**Instructions for the task:** Look through the entries below, please, and copy every line with the word "print".

==== Information ====

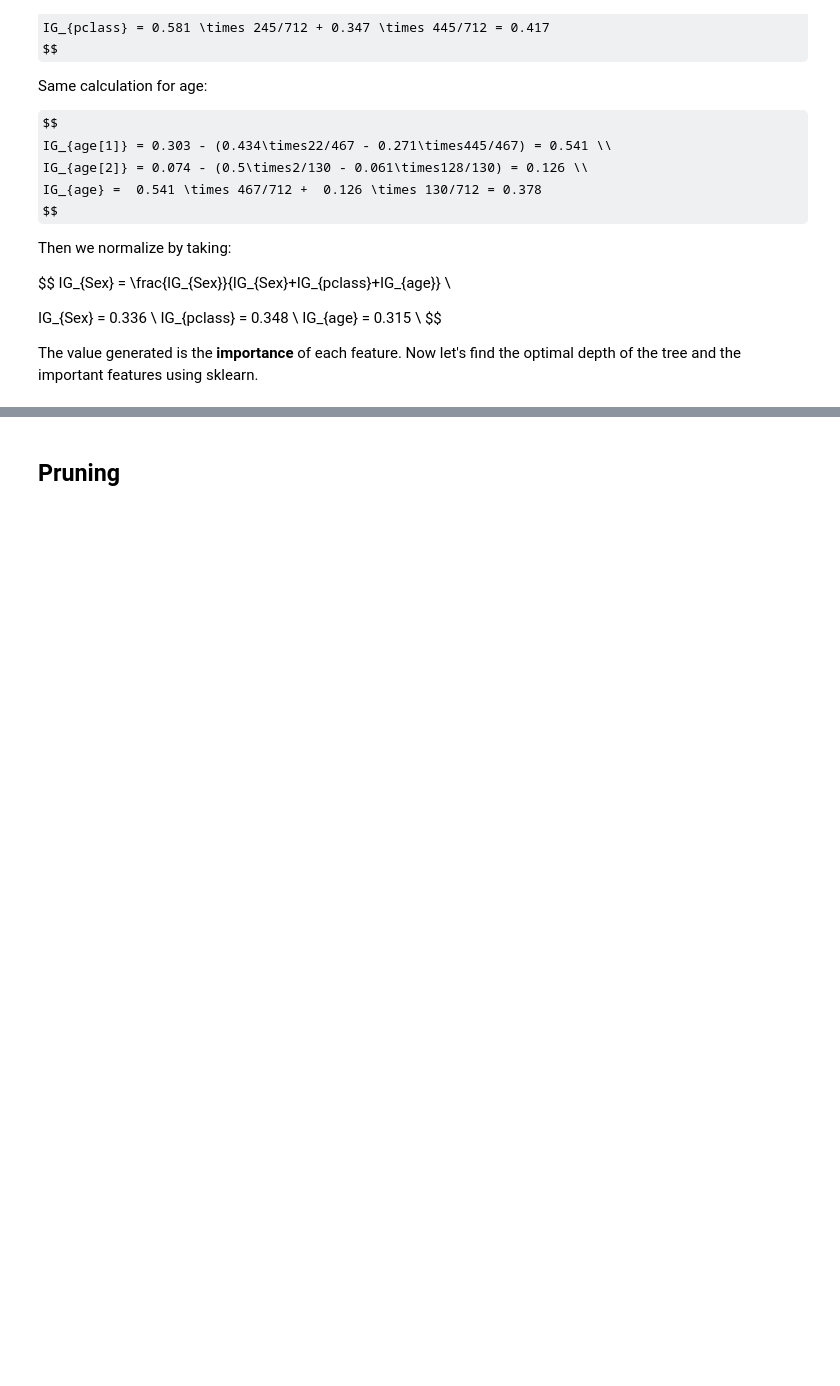
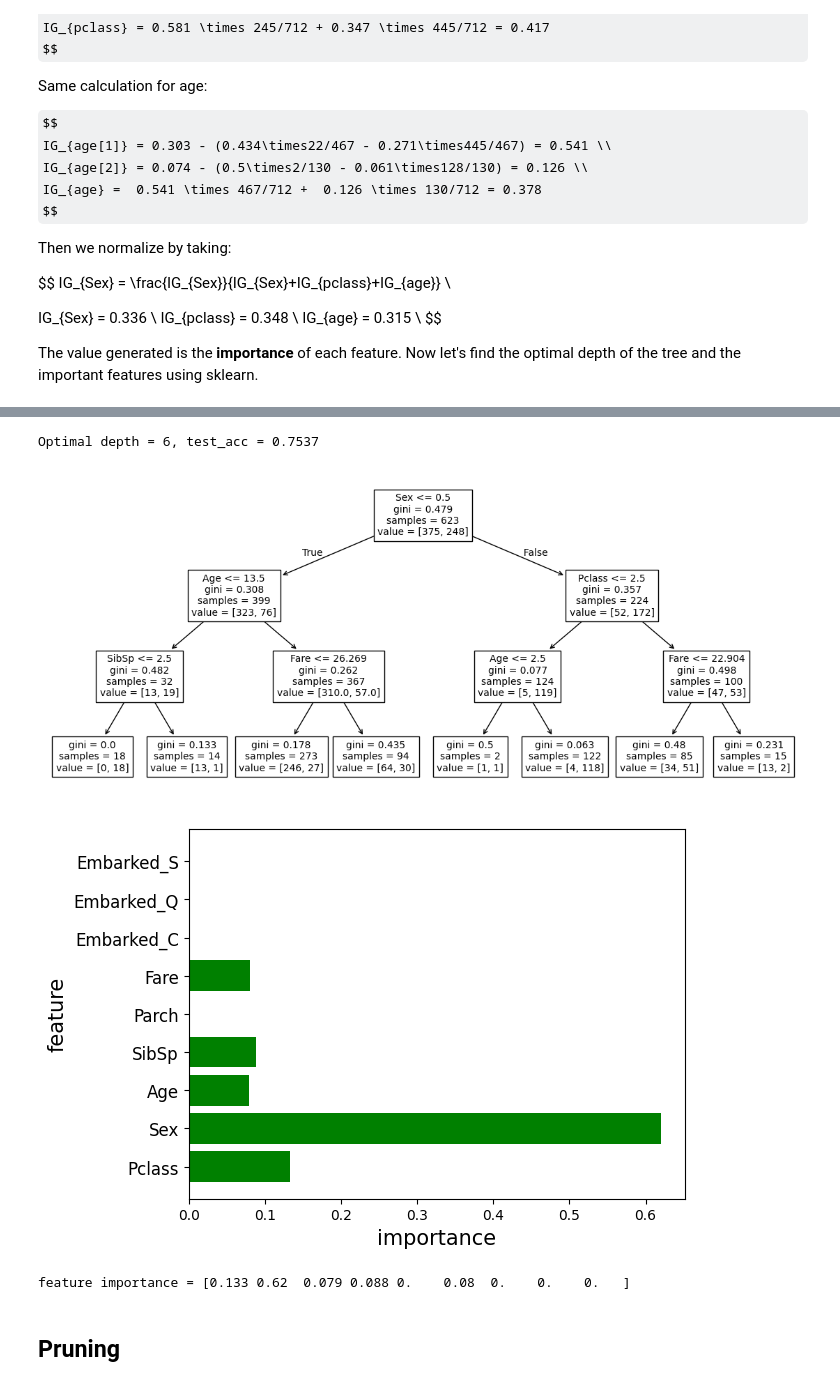
Before and after one commit to GemmaEvans0208/My-DAC-Curriculum, a Jupyter notebook: DAC-006_Machine_Learning/DAC-006-Intro_to_ML_Session_2_Student.ipynb, the cells around one changed output, grey strips where cells are left out. Saved outputs shown, nothing was run; the diff lists cells and outputs as text; code cells hidden in the pictures; some formulas as TeX source; blank space fills up the shorter version.

```diff
--- a/DAC-006_Machine_Learning/DAC-006-Intro_to_ML_Session_2_Student.ipynb
+++ b/DAC-006_Machine_Learning/DAC-006-Intro_to_ML_Session_2_Student.ipynb
@@ -226,32 +243,37 @@ The value generated is the **importance** of each feature. Now let's find the op
 # %%
 # I set max_step=3 as a constant value for tree visualization.
-# model = DecisionTreeClassifier(max_depth=3)
-# model.fit(x_train, y_train)
+model = DecisionTreeClassifier(max_depth=3)
+model.fit(x_train, y_train)
 
-# # Use test data to evaluate final performance.
-# y_pred = model.predict(x_test)
-# test_acc = (y_pred == y_test).mean()
-# print('Optimal depth = {}, test_acc = {:.4f}'.format(opt_depth, test_acc))
+# Use test data to evaluate final performance.
+y_pred = model.predict(x_test)
+test_acc = (y_pred == y_test).mean()
+print('Optimal depth = {}, test_acc = {:.4f}'.format(opt_depth, test_acc))
 
-# # Visualize the tree
-# # plt.figure(figsize=(20,10))
-# feat_names = x.columns.tolist()
-# plt.figure(figsize=(14,6))
-# tree.plot_tree(model, feature_names = feat_names, fontsize=10)
-# plt.show()
+# Visualize the tree
+# plt.figure(figsize=(20,10))
+feat_names = x.columns.tolist()
+plt.figure(figsize=(14,6))
+tree.plot_tree(model, feature_names = feat_names, fontsize=10)
+plt.show()
 
-# # Analyze the importance of features.
-# feature_importance = model.feature_importances_
-# n_feature = x_train.shape[1]
-# idx = np.arange(n_feature)
+# Analyze the importance of features.
+feature_importance = model.feature_importances_
+n_feature = x_train.shape[1]
+idx = np.arange(n_feature)
 
-# plt.barh(idx, feature_importance, align='center', color='green')
-# plt.yticks(idx, feat_names, size=12)
-# plt.xlabel('importance', size=15)
-# plt.ylabel('feature', size=15)
-# plt.show()
+plt.barh(idx, feature_importance, align='center', color='green')
+plt.yticks(idx, feat_names, size=12)
+plt.xlabel('importance', size=15)
+plt.ylabel('feature', size=15)
+plt.show()
 
-# print('feature importance = {}'.format(feature_importance.round(3)))
+print('feature importance = {}'.format(feature_importance.round(3)))
+# %% [output]
+Optimal depth = 6, test_acc = 0.7537
+[figure, added]
+[figure, added]
+feature importance = [0.133 0.62  0.079 0.088 0.    0.08  0.    0.    0.   ]
 # %% [markdown]
 ## Pruning
 # %% [markdown]
```
Also changed, not shown: parts of 16 cells of this notebook.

====

**Answer to this task:**
-# print('Optimal depth = {}, test_acc = {:.4f}'.format(opt_depth, test_acc))
+print('Optimal depth = {}, test_acc = {:.4f}'.format(opt_depth, test_acc))
-# print('feature importance = {}'.format(feature_importance.round(3)))
+print('feature importance = {}'.format(feature_importance.round(3)))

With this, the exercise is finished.